- Post it or bring it to your local authority, county council, or city council - you can find the details and address of your local authority, county council, or city council here. It is your responsibility to make sure it arrives on time so deliver by hand rather than post if you are submitting it close to the deadline.
The register which will come into force on 15th February 2019 is on display from 1 November to 25 November 2018. This means if on 15th February 2019, you are aged 18 or over, you should check that your name, address and other details are present and correct on the Draft Register. If there is a mistake, tell your local Council before 25th November 2018.
If there is an election or a referendum coming up and you're not included in the register of electors, then you can apply to be included on the supplementary register.
This application can be made at any time, but if there's an upcoming election or referendum that you want to vote in, you need to make sure your application is received up to 15 days before polling day. This does not include Sundays, public holidays and Good Friday, so make sure you take that into account.
- To get on the supplement of the register, you need to fill out the RFA2 form which you can find here. You can also get this form in your post office, public library, or local authority.
- Get it signed by a member of the Gardaí (Bring ID).

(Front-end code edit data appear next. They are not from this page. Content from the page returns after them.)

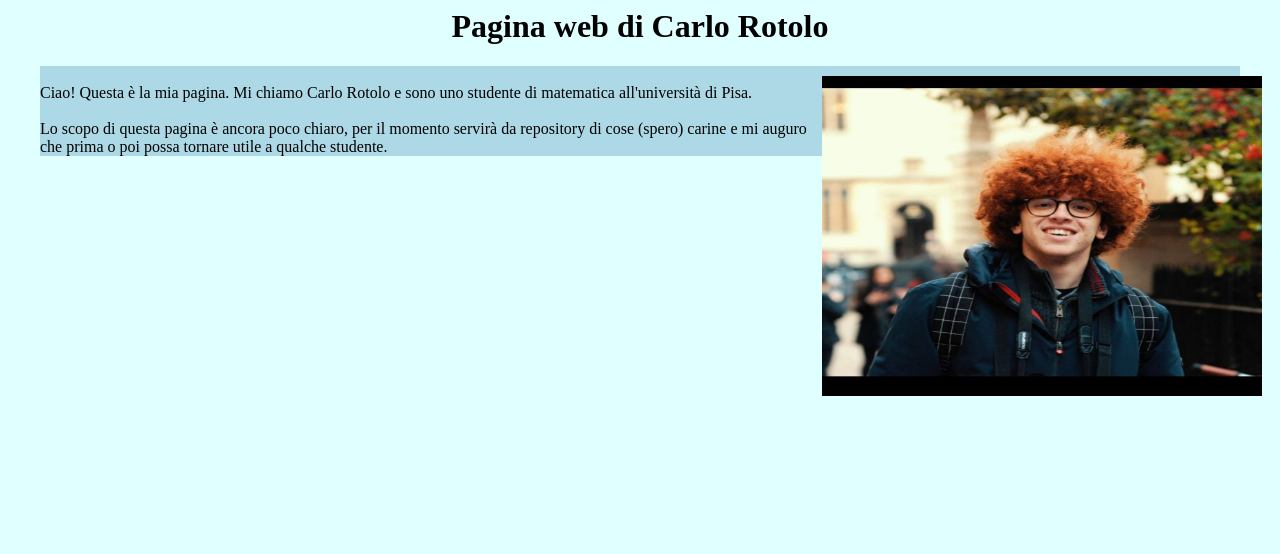
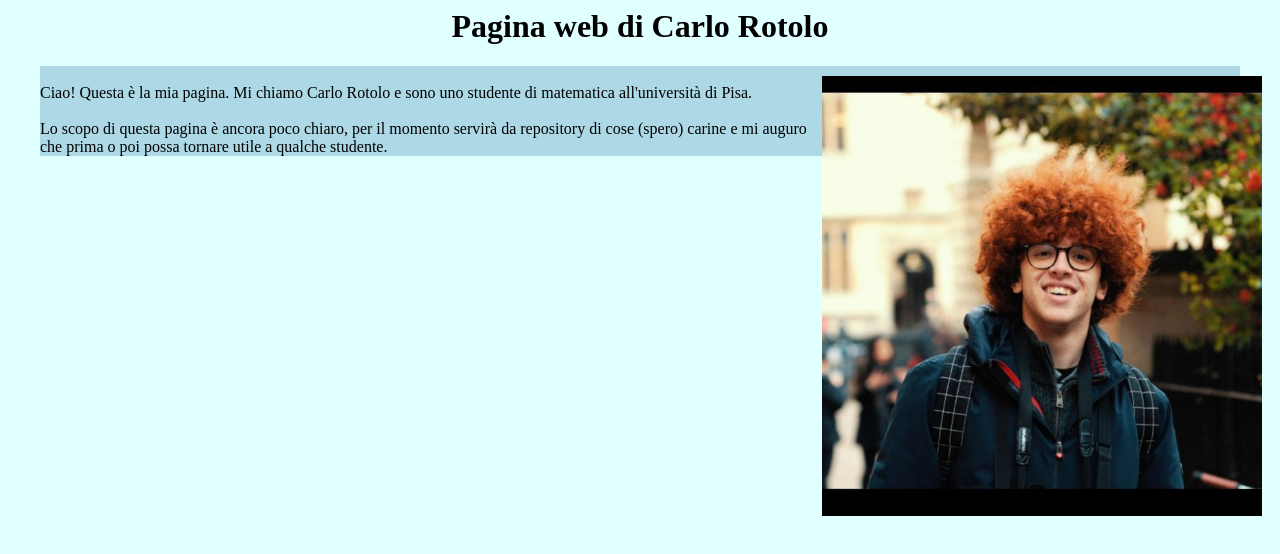
Before and after one commit to crotolo1/crotolo1.github.io, a plain HTML site: page index.html in a window 1280 px wide. Drawn offline with nearby package versions, Linux system fonts and the light colour scheme; some packages are replaced by stand-ins of ours.

Commit message:
aggiustata altezza

```diff
--- a/index.html
+++ b/index.html
@@ -15,7 +15,7 @@
 	<h1><div align="center"> <bf>Pagina web di Carlo Rotolo</bf>
 	</div></h1>
 	<div style=”border: 1px solid #000″>
-	<img src="Unknown.jpeg" width=440px height=320px alt="img"
+	<img src="Unknown.jpeg" width=440px height=440px alt="img"
 	style="float:right;margin: 10px"/>
 	<p id="principale">
 	<basefont face="helvetica" size="4" color="#FFFFFF">
```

- Post it or bring it to your local authority, county council, or city council - you can find the details and address of your local authority, county council, or city coucil here. It is your responsibility to make sure it arrives on time so deliver by hand rather than post if you are submitting it close to the deadline.
Once this is done, your details will be added to the Register of Electors and you'll be able to vote in local, national and European elections as well as referendums if you are eligible to do so.
What if I am not at home on polling day?
Generally, you need to vote in person at an official voting centre, but there's a number of circumstances in which you might be eligible for postal votes. This is especially relevant to students.
Postal Voters List
If an election or referendum has been called, you must submit your application to be included on the Postal Voters list 22 days (excluding Sundays and public holidays) before polling day.
You can register for a postal vote if you are:
- You are studying full time at an educational institution in Ireland, which is away from your home address where you are registered
- A member of the Garda Síochána
- A whole-time member of the Defence Forces.
- Of a physical illness or disability
- Unable to vote at your polling station because of your job
- Unable to vote at your polling station because you are in prison as a result of an order of a court.
Note: If you are on the Postal Voter list, you must vote by post, you cannot go to a polling station.
To register for a postal vote, you must fill in a form available from your local authority. The form you will need will differ depending on your circumstances. Review this list to check which form you'll need.
If you are a full-time student, the form you will need is a PVS2 form. You will need to get this form signed by your college and a peace commissioner (call your local garda station for a list of peace commissioners) and return it to your local authority.
My details have changed, what do I do?
If you are already on the voting register but you have moved address or need to change some details, just fill in the RFA3 form up to 15 days before polling day and send it off as above.